═════ Supplied data
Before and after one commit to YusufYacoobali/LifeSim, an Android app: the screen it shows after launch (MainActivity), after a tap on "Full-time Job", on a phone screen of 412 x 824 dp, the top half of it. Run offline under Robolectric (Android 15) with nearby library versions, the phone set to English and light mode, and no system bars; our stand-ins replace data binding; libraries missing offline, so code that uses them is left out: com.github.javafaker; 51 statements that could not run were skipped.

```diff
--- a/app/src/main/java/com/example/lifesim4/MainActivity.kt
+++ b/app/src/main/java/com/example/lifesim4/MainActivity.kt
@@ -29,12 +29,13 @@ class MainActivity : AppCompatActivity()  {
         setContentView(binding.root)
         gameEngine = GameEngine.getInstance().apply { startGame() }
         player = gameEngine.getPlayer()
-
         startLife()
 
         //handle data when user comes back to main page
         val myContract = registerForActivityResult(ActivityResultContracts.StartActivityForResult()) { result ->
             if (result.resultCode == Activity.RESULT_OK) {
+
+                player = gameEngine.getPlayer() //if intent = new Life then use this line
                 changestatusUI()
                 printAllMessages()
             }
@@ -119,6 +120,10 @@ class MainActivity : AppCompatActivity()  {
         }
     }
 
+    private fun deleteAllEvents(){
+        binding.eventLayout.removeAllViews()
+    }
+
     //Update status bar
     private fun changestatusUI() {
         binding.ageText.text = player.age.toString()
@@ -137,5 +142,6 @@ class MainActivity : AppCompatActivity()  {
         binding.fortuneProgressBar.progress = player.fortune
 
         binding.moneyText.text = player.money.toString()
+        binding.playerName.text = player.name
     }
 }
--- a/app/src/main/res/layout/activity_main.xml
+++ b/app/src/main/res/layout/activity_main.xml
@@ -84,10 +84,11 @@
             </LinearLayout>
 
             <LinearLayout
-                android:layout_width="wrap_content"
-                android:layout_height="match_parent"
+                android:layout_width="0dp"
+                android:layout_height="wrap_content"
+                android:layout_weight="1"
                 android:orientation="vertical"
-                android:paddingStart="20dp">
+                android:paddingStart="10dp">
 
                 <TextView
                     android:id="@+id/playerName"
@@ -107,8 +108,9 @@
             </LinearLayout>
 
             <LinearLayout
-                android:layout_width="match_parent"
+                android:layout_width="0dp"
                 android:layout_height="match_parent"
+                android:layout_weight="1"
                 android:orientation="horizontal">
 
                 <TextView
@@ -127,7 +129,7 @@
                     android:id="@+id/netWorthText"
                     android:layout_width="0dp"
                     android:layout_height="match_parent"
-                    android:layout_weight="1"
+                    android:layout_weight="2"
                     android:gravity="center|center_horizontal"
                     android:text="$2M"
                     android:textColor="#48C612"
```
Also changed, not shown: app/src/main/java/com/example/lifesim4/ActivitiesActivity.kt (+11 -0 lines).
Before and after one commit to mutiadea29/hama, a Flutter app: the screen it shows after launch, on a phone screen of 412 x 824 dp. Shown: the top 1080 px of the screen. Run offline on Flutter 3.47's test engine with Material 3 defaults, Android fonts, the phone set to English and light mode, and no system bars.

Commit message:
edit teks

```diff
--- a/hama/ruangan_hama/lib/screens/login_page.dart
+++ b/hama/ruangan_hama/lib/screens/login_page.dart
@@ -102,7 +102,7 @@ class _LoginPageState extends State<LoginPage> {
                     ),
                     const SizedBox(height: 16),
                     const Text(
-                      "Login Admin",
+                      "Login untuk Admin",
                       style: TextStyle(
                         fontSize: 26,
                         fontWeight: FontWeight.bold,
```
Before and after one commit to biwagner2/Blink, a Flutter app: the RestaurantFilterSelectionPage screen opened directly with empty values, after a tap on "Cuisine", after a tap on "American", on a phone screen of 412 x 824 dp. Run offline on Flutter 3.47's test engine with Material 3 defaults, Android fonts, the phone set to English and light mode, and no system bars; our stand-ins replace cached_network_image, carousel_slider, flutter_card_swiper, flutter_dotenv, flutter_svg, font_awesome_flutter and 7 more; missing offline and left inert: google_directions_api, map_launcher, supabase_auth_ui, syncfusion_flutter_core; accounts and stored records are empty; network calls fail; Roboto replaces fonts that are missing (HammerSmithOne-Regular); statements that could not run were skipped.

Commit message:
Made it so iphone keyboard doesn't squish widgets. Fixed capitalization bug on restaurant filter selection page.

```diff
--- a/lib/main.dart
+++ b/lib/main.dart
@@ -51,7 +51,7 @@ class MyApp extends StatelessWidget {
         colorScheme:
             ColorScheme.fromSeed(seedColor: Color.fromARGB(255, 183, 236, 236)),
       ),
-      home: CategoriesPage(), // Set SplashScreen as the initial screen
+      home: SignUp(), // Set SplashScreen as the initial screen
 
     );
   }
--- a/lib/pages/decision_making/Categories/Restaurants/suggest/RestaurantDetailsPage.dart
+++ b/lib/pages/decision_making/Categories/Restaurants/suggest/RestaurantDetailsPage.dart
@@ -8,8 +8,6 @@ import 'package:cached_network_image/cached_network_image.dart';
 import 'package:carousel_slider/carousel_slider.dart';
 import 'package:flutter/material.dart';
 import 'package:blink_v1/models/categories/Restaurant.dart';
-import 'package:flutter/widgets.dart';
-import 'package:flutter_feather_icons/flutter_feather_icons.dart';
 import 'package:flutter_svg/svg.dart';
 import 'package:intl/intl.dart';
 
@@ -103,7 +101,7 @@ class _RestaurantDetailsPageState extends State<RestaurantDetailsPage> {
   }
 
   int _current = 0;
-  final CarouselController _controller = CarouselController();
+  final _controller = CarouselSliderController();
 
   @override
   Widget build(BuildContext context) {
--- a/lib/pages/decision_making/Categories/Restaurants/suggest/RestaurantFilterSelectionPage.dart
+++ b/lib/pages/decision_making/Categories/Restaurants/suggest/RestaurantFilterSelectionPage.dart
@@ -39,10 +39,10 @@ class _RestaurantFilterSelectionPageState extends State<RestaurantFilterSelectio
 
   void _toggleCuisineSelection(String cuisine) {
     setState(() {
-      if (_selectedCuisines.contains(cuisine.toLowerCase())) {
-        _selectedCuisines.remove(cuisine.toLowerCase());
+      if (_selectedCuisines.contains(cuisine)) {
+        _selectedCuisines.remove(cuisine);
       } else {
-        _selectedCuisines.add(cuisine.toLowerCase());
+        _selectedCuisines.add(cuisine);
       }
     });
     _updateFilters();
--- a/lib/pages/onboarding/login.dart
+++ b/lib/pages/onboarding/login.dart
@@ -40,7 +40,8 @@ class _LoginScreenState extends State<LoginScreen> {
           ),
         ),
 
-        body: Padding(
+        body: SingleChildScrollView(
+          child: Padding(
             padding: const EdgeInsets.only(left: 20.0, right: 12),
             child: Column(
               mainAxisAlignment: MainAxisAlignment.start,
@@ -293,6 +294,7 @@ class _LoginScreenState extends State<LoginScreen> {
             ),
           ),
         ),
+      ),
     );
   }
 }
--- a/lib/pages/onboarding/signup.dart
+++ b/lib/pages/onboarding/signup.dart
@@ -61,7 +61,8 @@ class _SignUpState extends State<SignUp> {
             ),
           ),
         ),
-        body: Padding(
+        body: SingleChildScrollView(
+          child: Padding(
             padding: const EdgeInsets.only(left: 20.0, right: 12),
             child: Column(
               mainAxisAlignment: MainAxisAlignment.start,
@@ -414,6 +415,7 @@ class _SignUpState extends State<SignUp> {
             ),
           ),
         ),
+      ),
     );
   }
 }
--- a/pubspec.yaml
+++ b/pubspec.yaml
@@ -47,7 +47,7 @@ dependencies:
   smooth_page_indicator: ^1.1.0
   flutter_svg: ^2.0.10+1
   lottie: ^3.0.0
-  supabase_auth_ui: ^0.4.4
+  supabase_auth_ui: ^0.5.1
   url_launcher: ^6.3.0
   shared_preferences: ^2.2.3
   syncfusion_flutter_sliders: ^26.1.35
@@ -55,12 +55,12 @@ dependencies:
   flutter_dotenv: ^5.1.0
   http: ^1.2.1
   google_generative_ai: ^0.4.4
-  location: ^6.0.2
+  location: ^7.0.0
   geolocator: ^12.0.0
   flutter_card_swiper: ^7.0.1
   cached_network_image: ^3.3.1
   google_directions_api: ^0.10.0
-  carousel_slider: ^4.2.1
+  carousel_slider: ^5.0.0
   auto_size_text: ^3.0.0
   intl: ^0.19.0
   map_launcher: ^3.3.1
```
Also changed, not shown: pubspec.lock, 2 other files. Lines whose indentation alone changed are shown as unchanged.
══════════
> [Exercise]: From the listing above, copy out each line where the word "class" appears.

> [Solution to this exercise]:
@@ -29,12 +29,13 @@ class MainActivity : AppCompatActivity()  {
@@ -119,6 +120,10 @@ class MainActivity : AppCompatActivity()  {
@@ -137,5 +142,6 @@ class MainActivity : AppCompatActivity()  {
@@ -102,7 +102,7 @@ class _LoginPageState extends State<LoginPage> {
@@ -51,7 +51,7 @@ class MyApp extends StatelessWidget {
@@ -103,7 +101,7 @@ class _RestaurantDetailsPageState extends State<RestaurantDetailsPage> {
@@ -39,10 +39,10 @@ class _RestaurantFilterSelectionPageState extends State<RestaurantFilterSelectio
@@ -40,7 +40,8 @@ class _LoginScreenState extends State<LoginScreen> {
@@ -293,6 +294,7 @@ class _LoginScreenState extends State<LoginScreen> {
@@ -61,7 +61,8 @@ class _SignUpState extends State<SignUp> {
@@ -414,6 +415,7 @@ class _SignUpState extends State<SignUp> {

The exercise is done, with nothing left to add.